Performance audits from 2007: Follow-up report.

Our audit of Te Puni Kōkiri (the Ministry of Māori Development) was the third in a planned series of performance audits (starting in 2003) of grant programmes managed by public entities. These audits aim to provide assurance to Parliament that grant programmes are administered appropriately, with public funding allocated as intended by the Government.

Te Puni Kōkiri is the Government’s principal advisor on Māori issues. Its main functions are:

  • advising on government policy affecting Māori well-being;
  • monitoring how Māori communities are affected by government services; and
  • administering funding programmes for community development.

Te Puni Kōkiri’s grant and funding programmes are part of how it enables Māori to succeed as Māori, and supporting Māori communities, strategies, structures, projects, and enterprises.

The scope of our audit

Our audit focused on the effectiveness and efficiency of Te Puni Kōkiri’s systems and processes for administering its grant programmes. Our sample was taken from grants and projects in five programmes dating between 1 July 2004 and 30 June 2006. Specifically, we looked at whether:

  • there were sound and appropriate policies and procedures in place to ensure that grants aligned with programme policy objectives;
  • these policies and procedures were being complied with;
  • there was appropriate monitoring of grants as they were paid; and
  • there were appropriate frameworks for evaluating the grant programmes.

Our findings

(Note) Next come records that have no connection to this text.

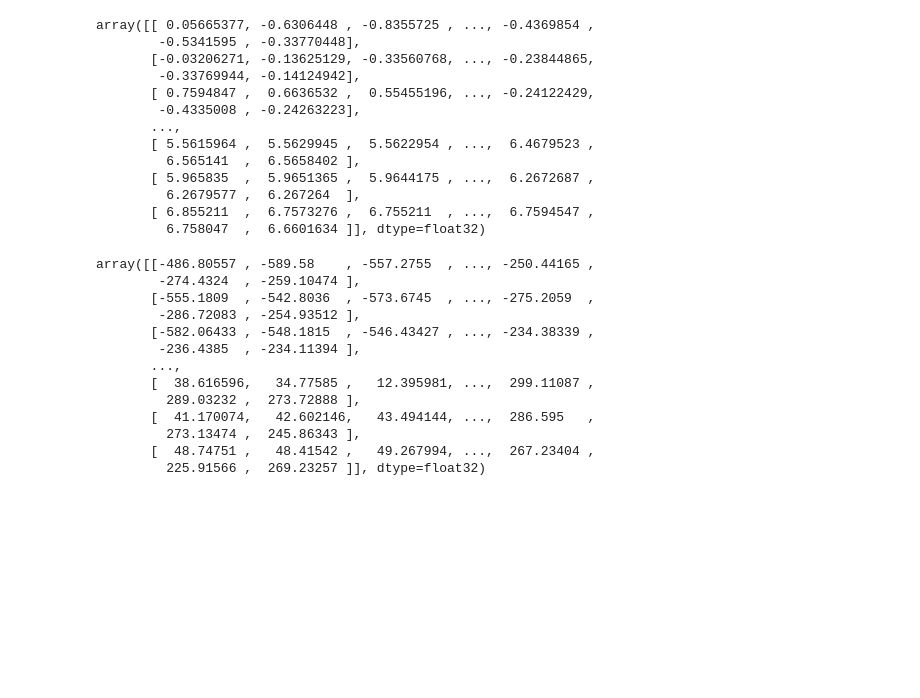
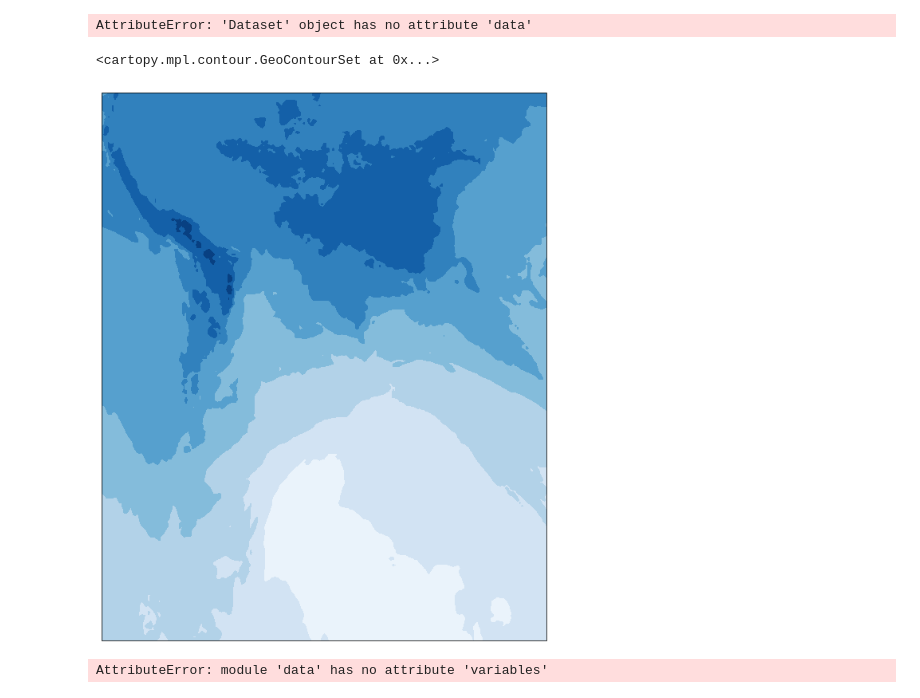
Before and after one commit to marciohssilveira/met_charts, a Jupyter notebook: plots.ipynb, the cells around one changed output. Cells and saved outputs as stored; diff of their text form; code cells hidden in the pictures; blank space fills up the shorter version.

```diff
--- a/plots.ipynb
+++ b/plots.ipynb
@@ -29,7 +29,7 @@ variables = ['Relative_humidity_isobaric',
              'Geopotential_height_isobaric',
              'Precipitable_water_entire_atmosphere_single_layer']
 
-gfs_data = get_data.GetGFSData(variables)
-data = gfs_data.get_data()
+gfs = GetGFSData(variables)
+data = gfs.get()
 # %% [output]
 Downloading data...
@@ -76,32 +44,42 @@ array([[12.326423 ,  9.8902645,  9.691056 , ..., 23.593132 , 23.55622  ,
-# %%
-li_index
-# %% [output]
-array([[ 0.05665377, -0.6306448 , -0.8355725 , ..., -0.4369854 ,
-        -0.5341595 , -0.33770448],
-       [-0.03206271, -0.13625129, -0.33560768, ..., -0.23844865,
-        -0.33769944, -0.14124942],
-       [ 0.7594847 ,  0.6636532 ,  0.55455196, ..., -0.24122429,
-        -0.4335008 , -0.24263223],
-       ...,
-       [ 5.5615964 ,  5.5629945 ,  5.5622954 , ...,  6.4679523 ,
-         6.565141  ,  6.5658402 ],
-       [ 5.965835  ,  5.9651365 ,  5.9644175 , ...,  6.2672687 ,
-         6.2679577 ,  6.267264  ],
-       [ 6.855211  ,  6.7573276 ,  6.755211  , ...,  6.7594547 ,
-         6.758047  ,  6.6601634 ]], dtype=float32)
-# %%
-sweat_index
-# %% [output]
-array([[-486.80557 , -589.58    , -557.2755  , ..., -250.44165 ,
-        -274.4324  , -259.10474 ],
-       [-555.1809  , -542.8036  , -573.6745  , ..., -275.2059  ,
-        -286.72083 , -254.93512 ],
-       [-582.06433 , -548.1815  , -546.43427 , ..., -234.38339 ,
-        -236.4385  , -234.11394 ],
-       ...,
-       [  38.616596,   34.77585 ,   12.395981, ...,  299.11087 ,
-         289.03232 ,  273.72888 ],
-       [  41.170074,   42.602146,   43.494144, ...,  286.595   ,
-         273.13474 ,  245.86343 ],
-       [  48.74751 ,   48.41542 ,   49.267994, ...,  267.23404 ,
-         225.91566 ,  269.23257 ]], dtype=float32)
+# %%
+charts = CalculateCharts(data)
+humidity = charts.clouds_humidity()
+# %% [output]
+AttributeError: 'Dataset' object has no attribute 'data'
+# %%
+from variables import ExtractVariables
+from charts import CalculateCharts
+variables = ExtractVariables(data)
+charts = CalculateCharts(data)
+lon_2d, lat_2d = variables.coordinates()
+# %%
+tair_850 = variables.temperature(850)
+# %%
+plotcrs = ccrs.cartopy.crs.Mercator(central_longitude=0.0,
+                                    min_latitude=-80.0,
+                                    max_latitude=84.0,
+                                    globe=None,
+                                    latitude_true_scale=None,
+                                    false_easting=0.0,
+                                    false_northing=0.0,
+                                    scale_factor=None)
+
+# Create new figure
+fig = plt.figure(figsize=(10, 12))
+gs = gridspec.GridSpec(2, 1, height_ratios=[1, .02], bottom=.07, top=.99,
+                        hspace=0.01, wspace=0.01)
+
+# Add the map and set the extent
+ax = plt.subplot(gs[0], projection=plotcrs)
+# plt.title(f'850mb Temperature Advection for {time:%d %B %Y %H:%MZ}', fontsize=16)
+ax.set_extent([-30., -80., 0., -50.])
+
+ax.contourf(lon_2d, lat_2d, tair_850, cmap='Blues', transform=ccrs.PlateCarree())
+# %% [output]
+<cartopy.mpl.contour.GeoContourSet at 0x...>
+[figure, added]
+# %%
+create_charts = charts.CalculateCharts(data)
+rain = create_charts.clouds_humidity()
+# %% [output]
+AttributeError: module 'data' has no attribute 'variables'
```
Also changed, not shown: parts of 5 cells of this notebook, 5 other files.
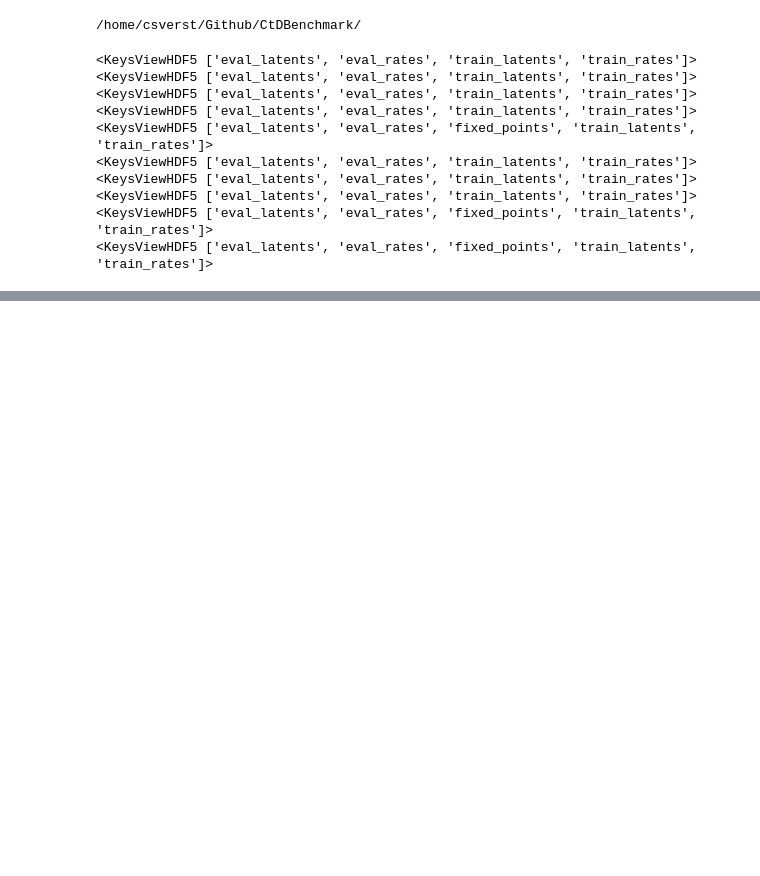
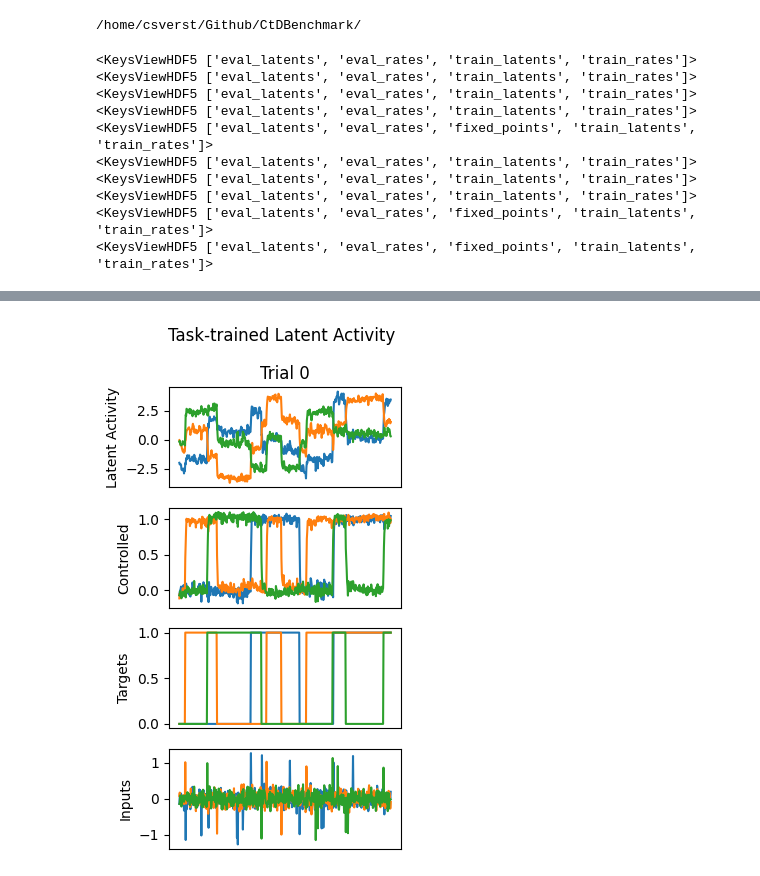
Before and after one commit to snel-repo/ComputationThruDynamicsBenchmark, a Jupyter notebook: examples/figures/MetricsFig/Figure1_NBFF_TTGRUSweep.ipynb, the cells around one changed output, grey strips where cells are left out. Saved outputs shown, nothing was run; the diff lists cells and outputs as text; code cells hidden in the pictures; blank space fills up the shorter version.

```diff
--- a/examples/figures/MetricsFig/Figure1_NBFF_TTGRUSweep.ipynb
+++ b/examples/figures/MetricsFig/Figure1_NBFF_TTGRUSweep.ipynb
@@ -142,3 +140,7 @@ KeyboardInterrupt:
+# %%
+an_TT.plot_trial_io(num_trials=1)
+# %% [output]
+[figure, added]
 # %%
 slds_list = [slds8_4]
 for slds in slds_list:
```
Also changed, not shown: parts of 10 cells of this notebook, 8 other files.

Although Te Puni Kōkiri had some good systems for administering its programmes, improvements to several areas could be made. For example, there was often not enough information to assess funding proposals to the extent required by Te Puni Kōkiri’s own guidelines. Contracts were often signed late in the financial year, but funding for many of these grants was paid early in the contract. This made it hard for Te Puni Kōkiri to manage the delivery of its objectives.

There was little documented evidence that Te Puni Kōkiri monitored progress towards objectives, and little evidence that it reviewed actual expenditure.

We made 16 recommendations to Te Puni Kōkiri for improving its grants administration, including better monitoring the progress of funded projects, and better evaluating how well funded projects delivered what they set out to achieve.

The response to our findings and recommendations

Te Puni Kōkiri accepted and agreed to carry out all our recommendations. After we briefed Parliament’s Māori Affairs Committee, it held a hearing with Te Puni Kōkiri where the Chief Executive gave assurances that the issues highlighted in our report were being fixed. The report’s release was widely covered by the media.

We follow up on Te Puni Kōkiri’s progress at regular relationship meetings with the Chief Executive and second tier managers responsible for grant funding and contract management.

Since we released our performance audit report, Te Puni Kōkiri’s contract management has significantly improved. Our financial auditors noted the following actions taken to strengthen grants administration when we audited Te Puni Kōkiri in 2006/07 and 2007/08:

  • establishing a contracts unit to address contracting and policy issues;
  • putting in place a redesigned contract management system (Smartfund) that includes a centralised concept and proposal process;
  • employing contracts advisors in regional offices to scrutinise contract monitoring and compliance with Te Puni Kōkiri’s Operations Manual;
  • updating the Operations Manual to reflect public sector good practices and standards;
  • moving away from paying substantial amounts of money upfront to providers;
  • aligning contract payments to deliverables and the work’s physical progress; and
  • introducing a centralised approval process for all significant contracts.

While our 2006/07 annual financial audit identified a few areas for improvement, our 2007/08 audit identified no new contract management issues. However, we will continue focusing on contract management during future annual audits, and will continue to monitor the changes and improvements that Te Puni Kōkiri puts in place.

<< previous | next >>

page top